INPUT MATERIAL >>
((
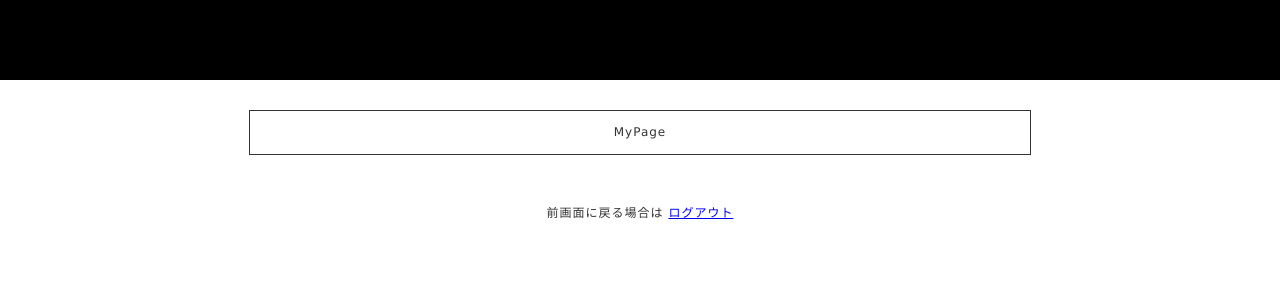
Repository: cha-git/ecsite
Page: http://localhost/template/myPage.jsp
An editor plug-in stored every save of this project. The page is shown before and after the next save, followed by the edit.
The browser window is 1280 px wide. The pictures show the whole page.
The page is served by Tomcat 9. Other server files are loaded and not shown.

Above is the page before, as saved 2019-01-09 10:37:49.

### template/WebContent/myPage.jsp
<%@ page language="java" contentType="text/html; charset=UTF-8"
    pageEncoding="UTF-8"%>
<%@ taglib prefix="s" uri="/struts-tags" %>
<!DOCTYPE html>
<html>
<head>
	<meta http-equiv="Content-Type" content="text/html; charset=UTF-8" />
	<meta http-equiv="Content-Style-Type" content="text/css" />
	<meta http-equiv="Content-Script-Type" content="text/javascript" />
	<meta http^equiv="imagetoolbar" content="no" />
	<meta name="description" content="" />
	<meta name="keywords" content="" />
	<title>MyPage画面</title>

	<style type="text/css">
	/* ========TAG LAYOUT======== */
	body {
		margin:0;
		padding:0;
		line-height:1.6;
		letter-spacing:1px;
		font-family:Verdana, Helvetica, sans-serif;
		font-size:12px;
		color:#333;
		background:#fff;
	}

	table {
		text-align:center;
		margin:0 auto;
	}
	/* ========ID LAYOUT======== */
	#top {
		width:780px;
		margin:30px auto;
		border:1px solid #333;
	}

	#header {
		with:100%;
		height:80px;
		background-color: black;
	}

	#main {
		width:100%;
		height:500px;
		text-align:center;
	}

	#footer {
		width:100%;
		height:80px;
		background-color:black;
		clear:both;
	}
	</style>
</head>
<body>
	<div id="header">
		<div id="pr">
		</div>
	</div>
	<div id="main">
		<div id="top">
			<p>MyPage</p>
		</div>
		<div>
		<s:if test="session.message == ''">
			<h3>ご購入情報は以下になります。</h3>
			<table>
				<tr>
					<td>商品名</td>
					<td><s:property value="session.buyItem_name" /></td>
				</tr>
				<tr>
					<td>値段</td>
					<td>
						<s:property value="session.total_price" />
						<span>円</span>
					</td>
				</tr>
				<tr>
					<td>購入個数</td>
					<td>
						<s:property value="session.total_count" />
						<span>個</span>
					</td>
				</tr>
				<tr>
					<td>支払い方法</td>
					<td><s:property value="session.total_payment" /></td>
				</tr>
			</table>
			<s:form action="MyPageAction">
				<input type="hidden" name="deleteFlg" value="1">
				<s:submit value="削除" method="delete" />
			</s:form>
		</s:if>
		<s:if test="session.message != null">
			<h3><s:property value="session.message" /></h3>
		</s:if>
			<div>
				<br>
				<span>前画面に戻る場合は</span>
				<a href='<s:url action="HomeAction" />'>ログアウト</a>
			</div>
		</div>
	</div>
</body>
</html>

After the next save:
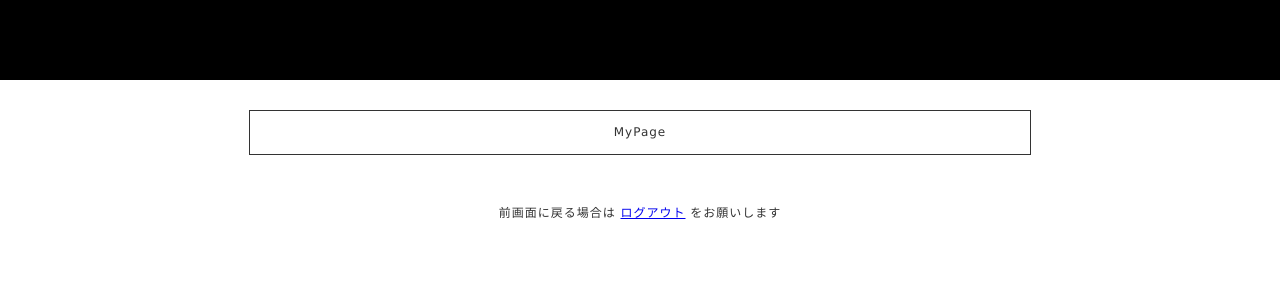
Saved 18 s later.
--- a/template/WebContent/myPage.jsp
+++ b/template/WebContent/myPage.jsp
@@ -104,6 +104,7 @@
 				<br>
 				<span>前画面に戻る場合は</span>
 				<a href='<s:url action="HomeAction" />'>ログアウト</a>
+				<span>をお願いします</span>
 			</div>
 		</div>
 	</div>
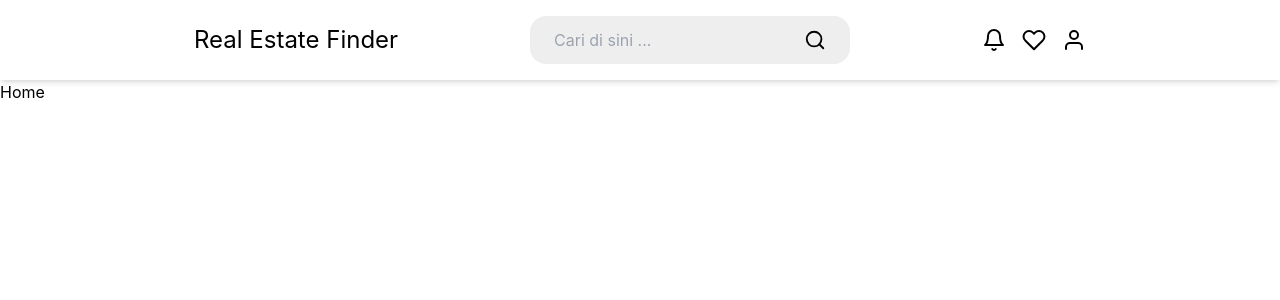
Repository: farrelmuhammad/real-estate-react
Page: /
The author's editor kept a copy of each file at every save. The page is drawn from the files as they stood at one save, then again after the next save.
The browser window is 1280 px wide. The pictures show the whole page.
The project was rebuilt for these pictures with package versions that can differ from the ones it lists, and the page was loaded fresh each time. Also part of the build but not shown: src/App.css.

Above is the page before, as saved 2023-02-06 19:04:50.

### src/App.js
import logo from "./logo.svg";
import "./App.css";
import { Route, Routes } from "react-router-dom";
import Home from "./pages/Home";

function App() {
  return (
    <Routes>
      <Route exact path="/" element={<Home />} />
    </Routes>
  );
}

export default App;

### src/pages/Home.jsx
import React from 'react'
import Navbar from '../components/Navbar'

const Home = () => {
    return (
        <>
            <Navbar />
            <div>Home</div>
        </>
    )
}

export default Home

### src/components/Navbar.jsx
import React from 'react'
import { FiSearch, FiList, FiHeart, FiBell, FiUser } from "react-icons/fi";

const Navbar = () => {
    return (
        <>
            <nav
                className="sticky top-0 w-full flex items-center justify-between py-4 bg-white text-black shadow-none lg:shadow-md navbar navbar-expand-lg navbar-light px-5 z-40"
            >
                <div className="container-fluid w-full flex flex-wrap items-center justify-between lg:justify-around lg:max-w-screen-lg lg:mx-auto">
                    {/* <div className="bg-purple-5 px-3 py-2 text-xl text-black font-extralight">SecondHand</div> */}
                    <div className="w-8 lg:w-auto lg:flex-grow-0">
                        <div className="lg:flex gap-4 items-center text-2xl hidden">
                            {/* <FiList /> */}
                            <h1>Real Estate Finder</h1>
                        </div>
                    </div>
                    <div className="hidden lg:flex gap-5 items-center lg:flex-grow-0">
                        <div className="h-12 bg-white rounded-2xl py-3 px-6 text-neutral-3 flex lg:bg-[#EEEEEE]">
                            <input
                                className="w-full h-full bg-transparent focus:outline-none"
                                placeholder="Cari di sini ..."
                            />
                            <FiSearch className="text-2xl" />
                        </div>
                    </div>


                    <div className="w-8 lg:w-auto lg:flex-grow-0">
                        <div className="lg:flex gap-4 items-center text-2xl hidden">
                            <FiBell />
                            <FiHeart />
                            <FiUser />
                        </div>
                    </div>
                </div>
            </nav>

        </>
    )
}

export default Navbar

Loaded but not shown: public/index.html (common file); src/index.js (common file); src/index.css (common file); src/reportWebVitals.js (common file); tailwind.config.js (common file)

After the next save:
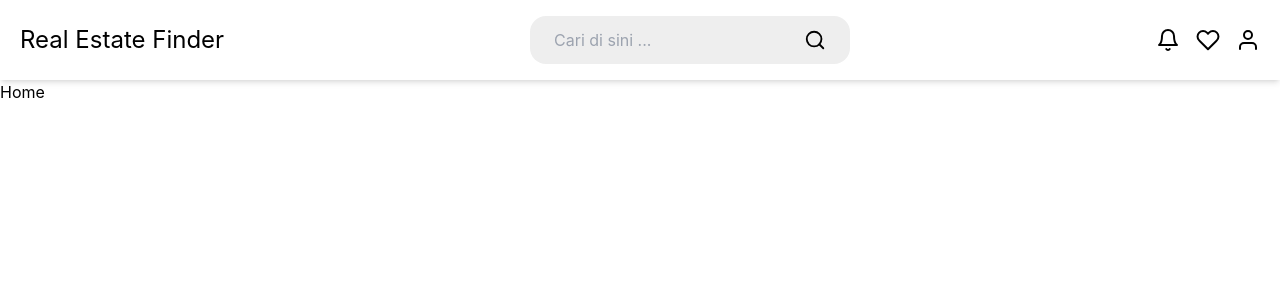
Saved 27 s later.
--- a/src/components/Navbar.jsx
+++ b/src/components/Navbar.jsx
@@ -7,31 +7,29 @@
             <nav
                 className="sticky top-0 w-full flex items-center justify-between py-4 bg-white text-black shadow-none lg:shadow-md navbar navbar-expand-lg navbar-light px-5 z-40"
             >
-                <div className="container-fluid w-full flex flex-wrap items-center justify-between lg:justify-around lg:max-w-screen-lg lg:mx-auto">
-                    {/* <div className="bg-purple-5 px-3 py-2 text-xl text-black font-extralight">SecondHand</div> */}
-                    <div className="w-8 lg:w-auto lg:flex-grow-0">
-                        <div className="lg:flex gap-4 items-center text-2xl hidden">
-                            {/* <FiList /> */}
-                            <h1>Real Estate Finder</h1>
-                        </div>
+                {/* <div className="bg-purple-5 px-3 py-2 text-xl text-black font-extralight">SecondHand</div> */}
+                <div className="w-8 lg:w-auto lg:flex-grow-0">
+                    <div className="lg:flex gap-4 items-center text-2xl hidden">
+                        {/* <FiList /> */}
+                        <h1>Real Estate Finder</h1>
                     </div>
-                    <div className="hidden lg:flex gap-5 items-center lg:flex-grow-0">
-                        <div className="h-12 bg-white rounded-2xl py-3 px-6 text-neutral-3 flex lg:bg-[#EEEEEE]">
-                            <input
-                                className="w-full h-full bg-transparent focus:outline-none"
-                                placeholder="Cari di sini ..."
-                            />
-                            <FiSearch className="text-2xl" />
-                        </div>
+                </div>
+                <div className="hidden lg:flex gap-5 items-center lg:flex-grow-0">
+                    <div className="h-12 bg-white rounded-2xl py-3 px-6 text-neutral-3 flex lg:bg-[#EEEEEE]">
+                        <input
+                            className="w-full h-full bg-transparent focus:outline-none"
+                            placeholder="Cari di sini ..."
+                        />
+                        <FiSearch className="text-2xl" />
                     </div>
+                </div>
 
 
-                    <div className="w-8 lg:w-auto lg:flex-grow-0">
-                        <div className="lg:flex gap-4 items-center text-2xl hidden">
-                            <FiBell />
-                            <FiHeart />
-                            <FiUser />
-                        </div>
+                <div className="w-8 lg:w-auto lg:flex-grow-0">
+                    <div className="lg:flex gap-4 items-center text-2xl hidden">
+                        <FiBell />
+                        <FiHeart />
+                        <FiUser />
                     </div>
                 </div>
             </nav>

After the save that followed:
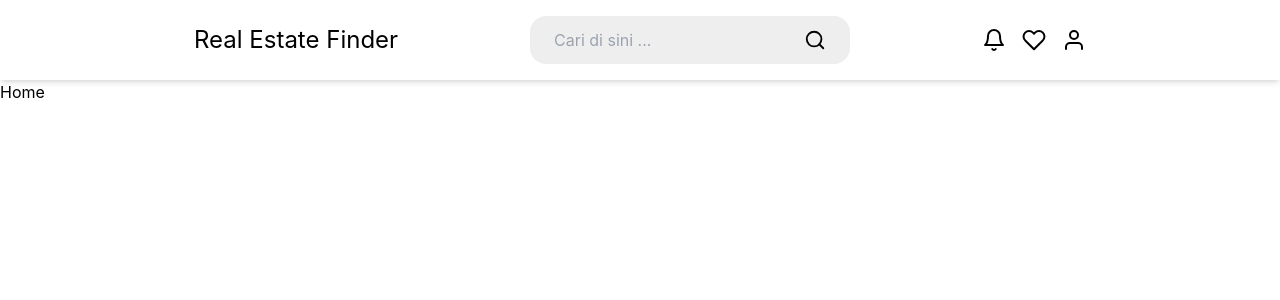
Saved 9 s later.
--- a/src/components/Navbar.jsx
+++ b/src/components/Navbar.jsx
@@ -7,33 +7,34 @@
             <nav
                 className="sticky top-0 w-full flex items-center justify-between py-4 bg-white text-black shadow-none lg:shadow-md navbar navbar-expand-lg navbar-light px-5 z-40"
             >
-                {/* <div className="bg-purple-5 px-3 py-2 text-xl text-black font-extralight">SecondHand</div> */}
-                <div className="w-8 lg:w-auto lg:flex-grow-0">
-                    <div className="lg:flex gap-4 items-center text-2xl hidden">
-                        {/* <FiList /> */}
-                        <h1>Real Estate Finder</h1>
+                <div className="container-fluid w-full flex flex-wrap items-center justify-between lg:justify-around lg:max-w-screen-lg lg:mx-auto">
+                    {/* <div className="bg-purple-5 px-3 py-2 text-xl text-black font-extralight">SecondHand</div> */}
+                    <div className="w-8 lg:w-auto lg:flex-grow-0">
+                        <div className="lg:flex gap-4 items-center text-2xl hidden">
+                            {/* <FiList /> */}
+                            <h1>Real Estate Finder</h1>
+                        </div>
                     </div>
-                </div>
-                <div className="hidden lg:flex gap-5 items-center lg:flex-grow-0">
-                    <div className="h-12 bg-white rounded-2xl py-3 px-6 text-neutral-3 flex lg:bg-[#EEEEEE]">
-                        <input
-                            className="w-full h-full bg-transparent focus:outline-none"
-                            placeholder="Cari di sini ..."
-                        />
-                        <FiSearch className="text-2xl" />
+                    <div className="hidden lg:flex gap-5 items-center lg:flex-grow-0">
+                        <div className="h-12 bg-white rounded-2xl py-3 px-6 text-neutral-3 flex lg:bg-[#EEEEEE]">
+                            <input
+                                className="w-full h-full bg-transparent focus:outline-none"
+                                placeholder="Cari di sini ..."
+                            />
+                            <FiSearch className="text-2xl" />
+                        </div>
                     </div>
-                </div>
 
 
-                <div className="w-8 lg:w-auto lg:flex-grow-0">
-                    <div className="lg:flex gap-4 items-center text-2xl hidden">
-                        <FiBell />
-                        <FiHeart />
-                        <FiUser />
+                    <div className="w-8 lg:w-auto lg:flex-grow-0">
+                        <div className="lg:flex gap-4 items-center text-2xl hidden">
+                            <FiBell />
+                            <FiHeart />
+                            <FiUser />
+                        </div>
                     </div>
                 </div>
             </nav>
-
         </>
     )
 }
))
PROBLEM TO WORK ON >>
Copy out every line in the records where the word "next" is found.

OUTPUT OF THE TASK >>
An editor plug-in stored every save of this project. The page is shown before and after the next save, followed by the edit.
After the next save:
The author's editor kept a copy of each file at every save. The page is drawn from the files as they stood at one save, then again after the next save.
After the next save:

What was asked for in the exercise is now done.